  • 2. © 2008 Thomson/South-Western. All rights reserved. 1–2Learning Objectives1. Explain why management is needed in allorganizations.2. Describe the different levels of management.3. Discuss what managers do.4. Explain the basic skills required for effectivemanagement.5. Explain where supervisors come from.6. Clarify the different relationships supervisorymanagers have with others.After reading and studying this chapter, you shouldbe able to:
  • 3. © 2008 Thomson/South-Western. All rights reserved. 1–3Learning Objectives (cont’d)7. Discuss the emerging position of supervisorymanagers.8. Discuss some trends challenging supervisors.After reading and studying this chapter, you shouldbe able to:

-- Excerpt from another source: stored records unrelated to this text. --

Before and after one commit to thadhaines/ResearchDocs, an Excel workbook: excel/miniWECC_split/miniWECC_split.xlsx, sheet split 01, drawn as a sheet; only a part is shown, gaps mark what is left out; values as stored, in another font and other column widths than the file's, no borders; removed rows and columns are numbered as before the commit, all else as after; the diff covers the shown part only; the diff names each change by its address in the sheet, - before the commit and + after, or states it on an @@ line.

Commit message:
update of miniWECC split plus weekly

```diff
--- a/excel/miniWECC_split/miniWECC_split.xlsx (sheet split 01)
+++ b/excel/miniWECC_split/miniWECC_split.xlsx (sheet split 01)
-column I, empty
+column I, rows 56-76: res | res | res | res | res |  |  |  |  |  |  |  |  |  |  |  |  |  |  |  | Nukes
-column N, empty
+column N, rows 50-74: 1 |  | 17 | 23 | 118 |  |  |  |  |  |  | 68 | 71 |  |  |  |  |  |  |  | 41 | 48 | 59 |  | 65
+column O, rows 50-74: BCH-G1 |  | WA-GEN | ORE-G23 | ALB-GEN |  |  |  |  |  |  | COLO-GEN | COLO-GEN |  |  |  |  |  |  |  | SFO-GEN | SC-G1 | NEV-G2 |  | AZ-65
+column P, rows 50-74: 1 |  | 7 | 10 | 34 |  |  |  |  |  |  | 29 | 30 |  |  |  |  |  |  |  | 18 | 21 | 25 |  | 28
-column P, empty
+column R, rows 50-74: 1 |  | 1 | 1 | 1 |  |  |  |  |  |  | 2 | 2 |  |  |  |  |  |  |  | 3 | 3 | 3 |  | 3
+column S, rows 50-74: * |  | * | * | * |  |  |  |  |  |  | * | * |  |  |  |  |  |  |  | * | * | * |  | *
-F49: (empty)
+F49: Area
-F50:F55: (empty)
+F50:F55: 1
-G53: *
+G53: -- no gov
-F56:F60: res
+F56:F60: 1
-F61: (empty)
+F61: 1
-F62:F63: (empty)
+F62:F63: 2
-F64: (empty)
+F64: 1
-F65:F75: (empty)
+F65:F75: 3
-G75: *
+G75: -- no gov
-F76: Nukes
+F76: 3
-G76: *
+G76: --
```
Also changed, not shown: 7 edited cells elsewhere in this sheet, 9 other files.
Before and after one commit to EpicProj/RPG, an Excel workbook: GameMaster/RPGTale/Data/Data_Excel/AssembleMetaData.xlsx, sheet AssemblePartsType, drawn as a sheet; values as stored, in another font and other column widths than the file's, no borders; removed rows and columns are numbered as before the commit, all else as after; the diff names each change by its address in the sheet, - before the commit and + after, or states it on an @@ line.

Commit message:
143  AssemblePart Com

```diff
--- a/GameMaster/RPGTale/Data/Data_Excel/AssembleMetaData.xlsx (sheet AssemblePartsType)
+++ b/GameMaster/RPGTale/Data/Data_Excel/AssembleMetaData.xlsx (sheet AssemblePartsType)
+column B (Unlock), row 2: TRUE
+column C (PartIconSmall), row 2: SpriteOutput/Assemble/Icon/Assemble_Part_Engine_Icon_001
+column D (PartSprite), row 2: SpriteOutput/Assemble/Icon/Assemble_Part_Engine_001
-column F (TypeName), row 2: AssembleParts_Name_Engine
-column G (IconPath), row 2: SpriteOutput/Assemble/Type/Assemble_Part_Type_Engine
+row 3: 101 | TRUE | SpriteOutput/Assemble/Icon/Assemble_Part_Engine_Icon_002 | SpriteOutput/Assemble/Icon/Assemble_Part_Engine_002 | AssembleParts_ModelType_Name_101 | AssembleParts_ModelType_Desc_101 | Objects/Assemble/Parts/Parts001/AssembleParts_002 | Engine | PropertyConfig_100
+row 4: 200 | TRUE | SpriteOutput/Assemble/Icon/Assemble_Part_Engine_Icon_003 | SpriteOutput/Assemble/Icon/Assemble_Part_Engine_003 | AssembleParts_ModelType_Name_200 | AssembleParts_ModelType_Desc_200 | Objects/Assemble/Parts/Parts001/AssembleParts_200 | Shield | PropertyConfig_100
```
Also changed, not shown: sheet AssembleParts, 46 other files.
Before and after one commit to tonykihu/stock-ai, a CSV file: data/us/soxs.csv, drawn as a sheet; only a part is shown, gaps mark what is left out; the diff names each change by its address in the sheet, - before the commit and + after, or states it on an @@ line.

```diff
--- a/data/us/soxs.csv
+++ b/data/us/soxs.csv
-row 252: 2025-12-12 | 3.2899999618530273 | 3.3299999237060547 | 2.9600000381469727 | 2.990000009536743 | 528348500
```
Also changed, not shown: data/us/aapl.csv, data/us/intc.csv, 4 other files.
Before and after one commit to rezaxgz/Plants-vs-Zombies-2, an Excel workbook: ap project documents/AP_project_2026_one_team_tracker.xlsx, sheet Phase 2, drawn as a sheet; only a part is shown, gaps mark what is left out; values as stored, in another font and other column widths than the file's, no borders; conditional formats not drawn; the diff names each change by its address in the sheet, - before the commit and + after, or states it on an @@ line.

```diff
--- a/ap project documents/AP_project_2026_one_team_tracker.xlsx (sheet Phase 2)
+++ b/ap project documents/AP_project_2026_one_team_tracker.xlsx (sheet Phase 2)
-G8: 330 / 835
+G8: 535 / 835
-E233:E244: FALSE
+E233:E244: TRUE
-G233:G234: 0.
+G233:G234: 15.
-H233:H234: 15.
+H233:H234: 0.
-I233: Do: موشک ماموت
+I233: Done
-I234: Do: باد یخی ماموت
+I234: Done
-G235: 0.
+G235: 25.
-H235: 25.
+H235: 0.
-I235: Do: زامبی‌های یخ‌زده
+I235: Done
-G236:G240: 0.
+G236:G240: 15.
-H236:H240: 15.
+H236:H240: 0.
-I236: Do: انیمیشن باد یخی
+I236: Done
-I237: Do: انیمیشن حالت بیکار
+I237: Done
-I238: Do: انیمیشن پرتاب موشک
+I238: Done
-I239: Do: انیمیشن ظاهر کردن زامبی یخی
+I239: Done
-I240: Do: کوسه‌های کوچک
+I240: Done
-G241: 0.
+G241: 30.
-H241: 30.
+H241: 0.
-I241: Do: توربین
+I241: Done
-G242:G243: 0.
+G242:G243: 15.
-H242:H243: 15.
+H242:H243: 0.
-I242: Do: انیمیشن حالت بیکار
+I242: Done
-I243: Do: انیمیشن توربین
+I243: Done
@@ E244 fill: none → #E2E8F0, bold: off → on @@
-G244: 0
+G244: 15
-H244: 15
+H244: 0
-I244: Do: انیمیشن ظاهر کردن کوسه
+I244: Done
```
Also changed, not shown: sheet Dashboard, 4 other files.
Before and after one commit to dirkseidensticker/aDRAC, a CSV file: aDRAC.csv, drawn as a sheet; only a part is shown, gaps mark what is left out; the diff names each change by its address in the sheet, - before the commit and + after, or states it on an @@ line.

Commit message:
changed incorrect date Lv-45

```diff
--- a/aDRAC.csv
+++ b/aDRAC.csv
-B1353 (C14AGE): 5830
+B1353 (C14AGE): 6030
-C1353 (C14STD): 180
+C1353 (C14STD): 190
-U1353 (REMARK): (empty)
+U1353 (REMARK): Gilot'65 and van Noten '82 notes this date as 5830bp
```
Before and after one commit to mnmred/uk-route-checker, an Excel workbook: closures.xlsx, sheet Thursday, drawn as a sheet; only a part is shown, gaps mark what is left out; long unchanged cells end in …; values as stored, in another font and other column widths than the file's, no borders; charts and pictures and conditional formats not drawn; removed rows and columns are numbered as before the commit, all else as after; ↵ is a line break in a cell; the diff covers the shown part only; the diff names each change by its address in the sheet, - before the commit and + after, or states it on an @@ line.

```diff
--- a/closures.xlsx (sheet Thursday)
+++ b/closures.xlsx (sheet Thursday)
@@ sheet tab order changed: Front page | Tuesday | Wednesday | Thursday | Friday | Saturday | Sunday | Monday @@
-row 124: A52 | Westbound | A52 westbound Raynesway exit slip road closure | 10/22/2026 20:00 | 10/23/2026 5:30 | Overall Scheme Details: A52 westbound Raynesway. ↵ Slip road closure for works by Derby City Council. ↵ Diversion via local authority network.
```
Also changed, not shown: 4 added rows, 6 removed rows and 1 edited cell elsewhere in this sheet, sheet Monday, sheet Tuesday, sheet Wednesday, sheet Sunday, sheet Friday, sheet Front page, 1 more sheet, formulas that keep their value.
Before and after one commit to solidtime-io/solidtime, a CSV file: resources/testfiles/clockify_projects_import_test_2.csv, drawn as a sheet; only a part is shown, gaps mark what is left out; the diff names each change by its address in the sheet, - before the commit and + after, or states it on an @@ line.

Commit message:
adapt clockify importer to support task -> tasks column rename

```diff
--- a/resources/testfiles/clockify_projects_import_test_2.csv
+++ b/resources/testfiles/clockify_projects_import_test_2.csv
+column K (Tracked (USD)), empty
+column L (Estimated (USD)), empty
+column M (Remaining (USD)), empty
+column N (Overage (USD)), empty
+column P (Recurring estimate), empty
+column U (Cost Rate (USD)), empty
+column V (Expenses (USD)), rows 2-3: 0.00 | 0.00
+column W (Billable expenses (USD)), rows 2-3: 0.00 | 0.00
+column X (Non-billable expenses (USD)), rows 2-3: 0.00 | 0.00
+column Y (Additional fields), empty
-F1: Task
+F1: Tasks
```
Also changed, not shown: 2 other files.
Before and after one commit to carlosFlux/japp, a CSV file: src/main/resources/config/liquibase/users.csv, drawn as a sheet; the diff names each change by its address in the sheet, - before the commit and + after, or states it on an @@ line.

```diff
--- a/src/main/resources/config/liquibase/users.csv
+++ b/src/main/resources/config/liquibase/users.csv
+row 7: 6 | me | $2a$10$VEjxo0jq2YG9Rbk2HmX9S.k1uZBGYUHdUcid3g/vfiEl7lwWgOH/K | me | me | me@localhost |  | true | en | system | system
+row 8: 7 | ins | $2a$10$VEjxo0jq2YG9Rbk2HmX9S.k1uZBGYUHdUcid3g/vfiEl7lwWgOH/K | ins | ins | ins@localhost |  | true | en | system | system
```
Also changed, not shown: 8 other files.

  • 4. © 2008 Thomson/South-Western. All rights reserved. 1–4EXHIBIT 1.1 Partial Organization Chart for AutoFin Southeast Division
  • 5. © 2008 Thomson/South-Western. All rights reserved. 1–5The Need for Management• Organization A group of people working together in a structuredsituation for a common objective.• Basic Organizational Activities1. Operations Producing an organization’s product or service.2. Marketing Selling and distributing an organization’sproduct or service.3. Financing Providing or using funds to produce anddistribute an organization’s product or service.
  • 6. © 2008 Thomson/South-Western. All rights reserved. 1–6What is Management?• Management Working with people to achieve objectives by effectivedecision making and coordinating availableresources.• Basic Resources Human resourcesThe people an organization requires for operations. Physical resourcesItems an organization requires for operations. Financial resourcesThe money, capital, and credit an organizationrequires for operations.
  • 7. © 2008 Thomson/South-Western. All rights reserved. 1–7EXHIBIT 1.2 How Management Combines the Organization’sResources into a Productive System
  • 8. © 2008 Thomson/South-Western. All rights reserved. 1–8Levels of Management• What the organization assigns to you: AuthorityThe right to tell others how to act to reachobjectives.• What the organization expects of you: ResponsibilityThe obligation of an employee to accept amanager’s delegated authority.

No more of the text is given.